Volume 2   Number 1      Fall 2007

Constructing Organization Through Multiplicity: A Microgenetic Analysis of Self-Organization in the Dialogical Self
Carla Cunha
University of Minho & ISMAI, Portugal
pp. 287-316   (pdf)
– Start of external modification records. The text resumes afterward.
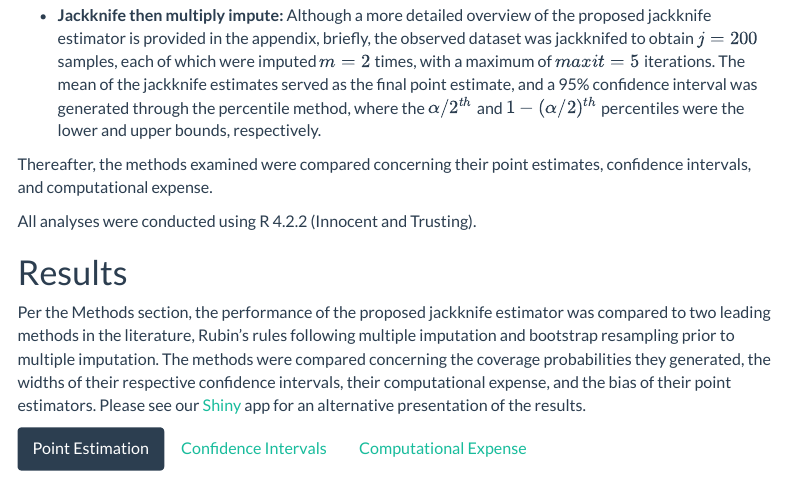
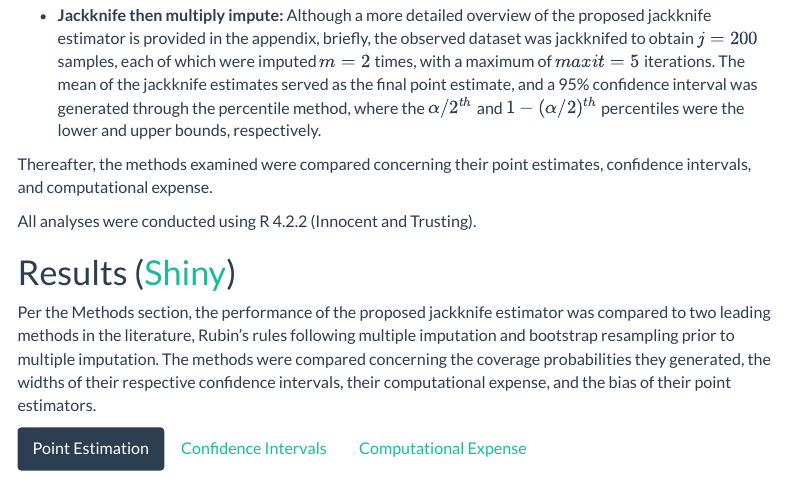
Before and after one commit to ieb2/jackknife_mi, an R Markdown document (index.Rmd): the page in a window 1100 px wide, from 7050 px down. Rendered offline with R 4.5, knitr and Pandoc, with nearby package versions; some code elsewhere in the file could not run offline; menus at the side of the page are left out.

Commit message:
Changed shiny link location

```diff
--- a/index.Rmd
+++ b/index.Rmd
@@ -509,7 +509,7 @@ estimates, confidence intervals, and computational expense.
 
 All analyses were conducted using R 4.2.2 (Innocent and Trusting).
 
-# Results {.tabset .tabset-fade .tabset-pills}
+# Results ([Shiny](https://mi-var-est.shinyapps.io/mc_results/)) {.tabset .tabset-fade .tabset-pills}
 
 Per the Methods section, the performance of the proposed jackknife
 estimator was compared to two leading methods in the literature, Rubin's
@@ -517,7 +517,7 @@ rules following multiple imputation and bootstrap resampling prior to
 multiple imputation. The methods were compared concerning the coverage
 probabilities they generated, the widths of their respective confidence
 intervals, their computational expense, and the bias of their point
-estimators. Please see our [Shiny]( https://mi-var-est.shinyapps.io/mc_results/) app for an alternative presentation of the results.
+estimators.
 
 ## Point Estimation
 
```
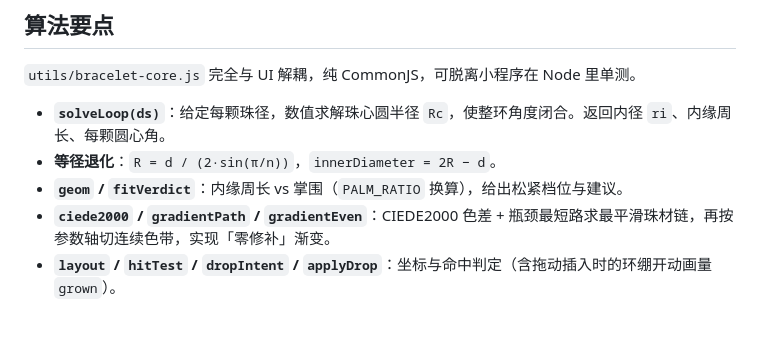
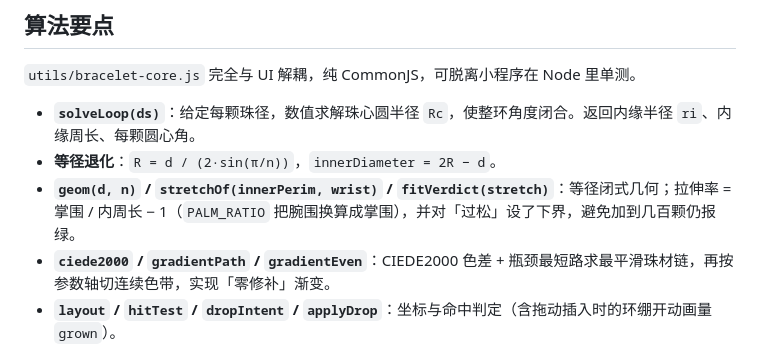
Before and after one commit to PiccataPro/crystal-bracelet-diy, a Markdown page: README.md, the part around one of its changes. GitHub-like rendering; blank space fills up the shorter version.

```diff
--- a/README.md
+++ b/README.md
@@ -48,9 +50,9 @@ sitemap.json                     站点索引配置
 
 `utils/bracelet-core.js` 完全与 UI 解耦，纯 CommonJS，可脱离小程序在 Node 里单测。
 
-- **`solveLoop(ds)`**：给定每颗珠径，数值求解珠心圆半径 `Rc`，使整环角度闭合。返回内径 `ri`、内缘周长、每颗圆心角。
+- **`solveLoop(ds)`**：给定每颗珠径，数值求解珠心圆半径 `Rc`，使整环角度闭合。返回内缘半径 `ri`、内缘周长、每颗圆心角。
 - **等径退化**：`R = d / (2·sin(π/n))`，`innerDiameter = 2R − d`。
-- **`geom` / `fitVerdict`**：内缘周长 vs 掌围（`PALM_RATIO` 换算），给出松紧档位与建议。
+- **`geom(d, n)` / `stretchOf(innerPerim, wrist)` / `fitVerdict(stretch)`**：等径闭式几何；拉伸率 = 掌围 / 内周长 − 1（`PALM_RATIO` 把腕围换算成掌围），并对「过松」设了下界，避免加到几百颗仍报绿。
 - **`ciede2000` / `gradientPath` / `gradientEven`**：CIEDE2000 色差 + 瓶颈最短路求最平滑珠材链，再按参数轴切连续色带，实现「零修补」渐变。
 - **`layout` / `hitTest` / `dropIntent` / `applyDrop`**：坐标与命中判定（含拖动插入时的环绷开动画量 `grown`）。
 - **`priceOf`**：按颗计价阶梯 + 绳材工费。
```
Also changed, not shown: other parts of README.md (+48 -0 lines).
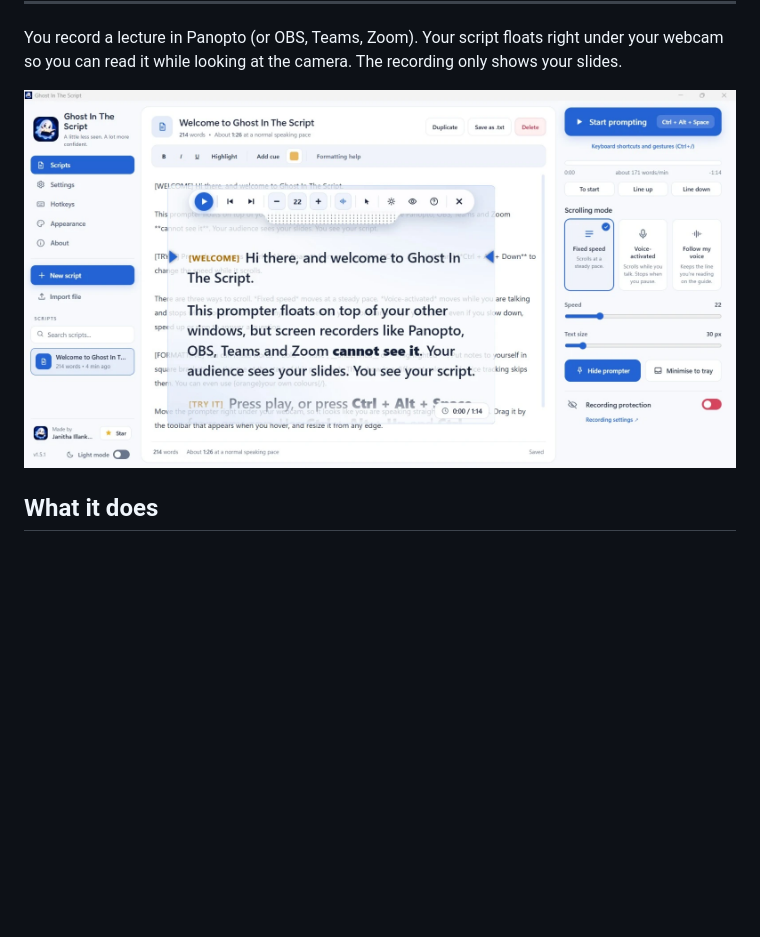
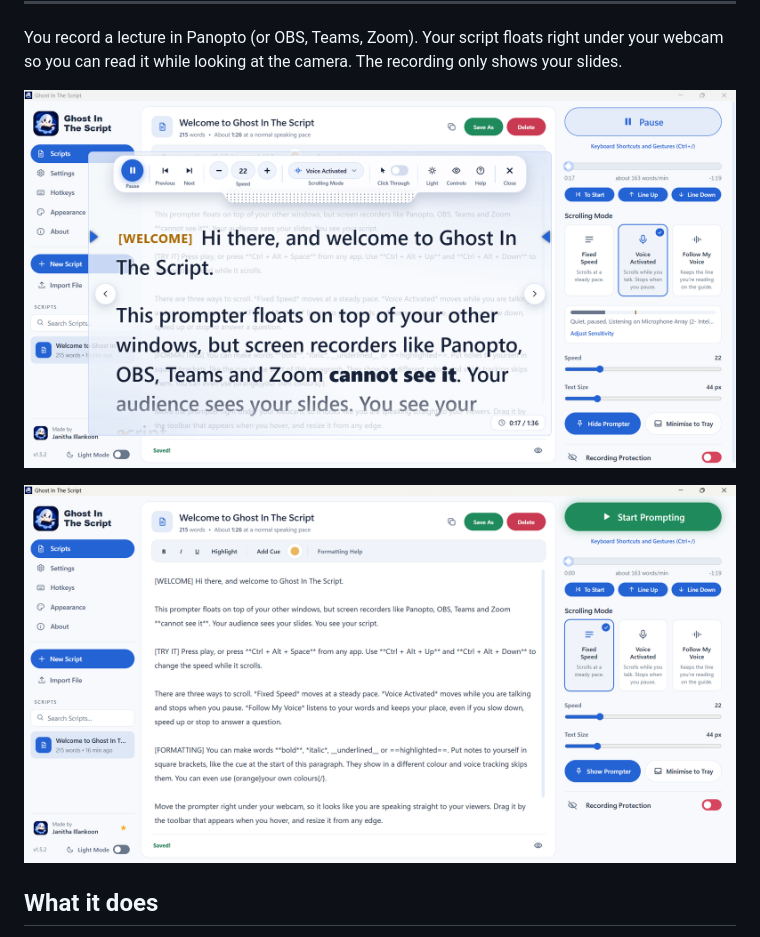
Before and after one commit to JanithaIllankoon/ghost-in-the-script, a Markdown page: README.md, the part around the change. GitHub-like rendering; pictures changed too: docs/v1.5.2/light.png (added), docs/v1.5.2/main.png (added); blank space fills up the shorter version.

Commit message:
Add the 1.5.2 screenshots to the README

```diff
--- a/README.md
+++ b/README.md
@@ -19,7 +19,9 @@
 
 You record a lecture in Panopto (or OBS, Teams, Zoom). Your script floats right under your webcam so you can read it while looking at the camera. The recording only shows your slides.
 
-![The main window with scripts and navigation on the left, the editor in the middle and the Present panel on the right, with the prompter and its toolbar floating on top](docs/v1.5.1/light.png)
+![The prompter and its toolbar floating over the main window while the script scrolls in Voice Activated mode](docs/v1.5.2/light.png)
+
+![The main window with scripts and navigation on the left, the editor in the middle and the Present panel on the right](docs/v1.5.2/main.png)
 
 ## What it does
 
```
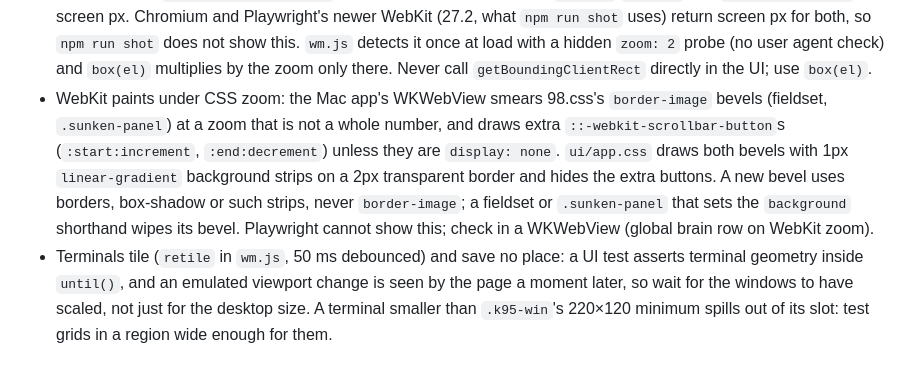
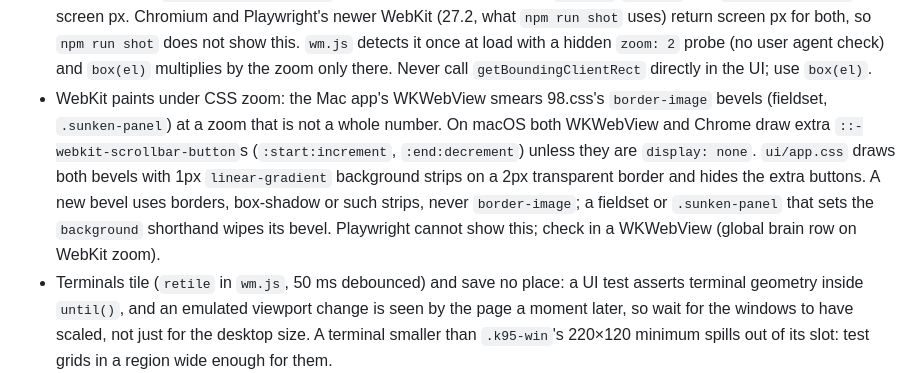
Before and after one commit to dillon-shearer/Kanban95, a Markdown page: docs/ARCHITECTURE.md, the part around the change. Rendered like a GitHub page.

Commit message:
Note that Chrome on macOS also draws the extra scrollbar arrows

```diff
--- a/docs/ARCHITECTURE.md
+++ b/docs/ARCHITECTURE.md
@@ -469,7 +469,7 @@ Gotchas collected while the board was built. Each one cost a phase some time.
 - A ticket worktree gets its own dependencies: run `npm install` (or `npm ci`) in the worktree with Node 24 on PATH. Never junction or symlink the main checkout's `node_modules`, or anything else of the main checkout's, into a worktree. `git worktree remove --force` followed such a junction (and `node_modules/@kanban95/daemon` inside it) and emptied the main checkout's `daemon/`. The janitor now unlinks every link in a worktree before removing it and refuses when a link into the main checkout will not let go (`docs/LIFECYCLE.md` → Janitor), but a link is still a way to break main from a worktree: any tool that writes or deletes through it reaches main's files.
 - The UI is CSS-zoomed on `body` (operator's `zoom` setting). Pointer coordinates and `box(el)` from `wm.js` are screen px, offsets and inline styles CSS px before zoom: divide by `scale()` from `wm.js` before writing a screen value to a style. A UI test that changes the zoom resets it with Ctrl+0, since it persists in the test home's `settings.json`.
 - WebKit coordinates under CSS zoom: the Mac app's system WKWebView (Safari 18.5, macOS 15.5, checked 2026-10-13) returns `getBoundingClientRect` in CSS px before zoom, while `clientX`/`clientY` and `elementFromPoint` stay screen px. Chromium and Playwright's newer WebKit (27.2, what `npm run shot` uses) return screen px for both, so `npm run shot` does not show this. `wm.js` detects it once at load with a hidden `zoom: 2` probe (no user agent check) and `box(el)` multiplies by the zoom only there. Never call `getBoundingClientRect` directly in the UI; use `box(el)`.
-- WebKit paints under CSS zoom: the Mac app's WKWebView smears 98.css's `border-image` bevels (fieldset, `.sunken-panel`) at a zoom that is not a whole number, and draws extra `::-webkit-scrollbar-button`s (`:start:increment`, `:end:decrement`) unless they are `display: none`. `ui/app.css` draws both bevels with 1px `linear-gradient` background strips on a 2px transparent border and hides the extra buttons. A new bevel uses borders, box-shadow or such strips, never `border-image`; a fieldset or `.sunken-panel` that sets the `background` shorthand wipes its bevel. Playwright cannot show this; check in a WKWebView (global brain row on WebKit zoom).
+- WebKit paints under CSS zoom: the Mac app's WKWebView smears 98.css's `border-image` bevels (fieldset, `.sunken-panel`) at a zoom that is not a whole number. On macOS both WKWebView and Chrome draw extra `::-webkit-scrollbar-button`s (`:start:increment`, `:end:decrement`) unless they are `display: none`. `ui/app.css` draws both bevels with 1px `linear-gradient` background strips on a 2px transparent border and hides the extra buttons. A new bevel uses borders, box-shadow or such strips, never `border-image`; a fieldset or `.sunken-panel` that sets the `background` shorthand wipes its bevel. Playwright cannot show this; check in a WKWebView (global brain row on WebKit zoom).
 - Terminals tile (`retile` in `wm.js`, 50 ms debounced) and save no place: a UI test asserts terminal geometry inside `until()`, and an emulated viewport change is seen by the page a moment later, so wait for the windows to have scaled, not just for the desktop size. A terminal smaller than `.k95-win`'s 220×120 minimum spills out of its slot: test grids in a region wide enough for them.
 - Moving an element in the DOM (`after`, `before`) drops its pointer capture. A reorder drag listens on `window`, as `dragCard` and `dragTask` do.
 - Several tickets run at once and every branch merges into the same files. Put a new test in its own `daemon/test/<feature>.test.ts`; a new UI test goes in a `ui-<area>.test.ts` and imports `./ui.ts` for the daemon and browser. In the other hot files (`daemon/src/api.ts` route table, `ui/app.js`, `docs/*.md`) add new routes and UI blocks next to related ones rather than at the end, and new doc content as its own section.
```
ABSTRACT. The self is in a constant process of becoming that demands the construction of “sameness” and identity throughout the irreversibility of time and changing experience (Valsiner, 2002b). Thus, self-organization is the constant and necessary task of a changing self. Occasionally, this dynamic organization may lead to recursive and inflexible patterns implicated in a perpetuating personal problem. The “Identity Positions Interview” (Gonçalves & Cunha, 2006) was designed to elicit dialogical processes while discussing a personal problem. This allows different dialogues to occur: 1) the actual dialogues from the interaction participant-researcher; 2) the imagined dialogues of the participant and others about the problem (e.g. “What would your mother say about the problem?”); 3) the imagined dialogues between Present and Future possible-selves (e.g. “What would the Future say to you?”). These different phases were inspired in therapeutic techniques that call upon the perspectives of social others or temporal movements as semiotic devices used to generate diversity and novelty in the present. Following a dialogical framework, two case-studies are presented to illustrate the emergence of novelty and difference and its regulation into recursive self-dynamics at a microgenetic-level. This idiographic study has two aims: a) to highlight the dynamism of I-positions within the Dialogical Self, and b) to depict the emergence of novelty, self-innovation and re-organization.
Keywords: dialogical self, development, microgenesis, self-regulation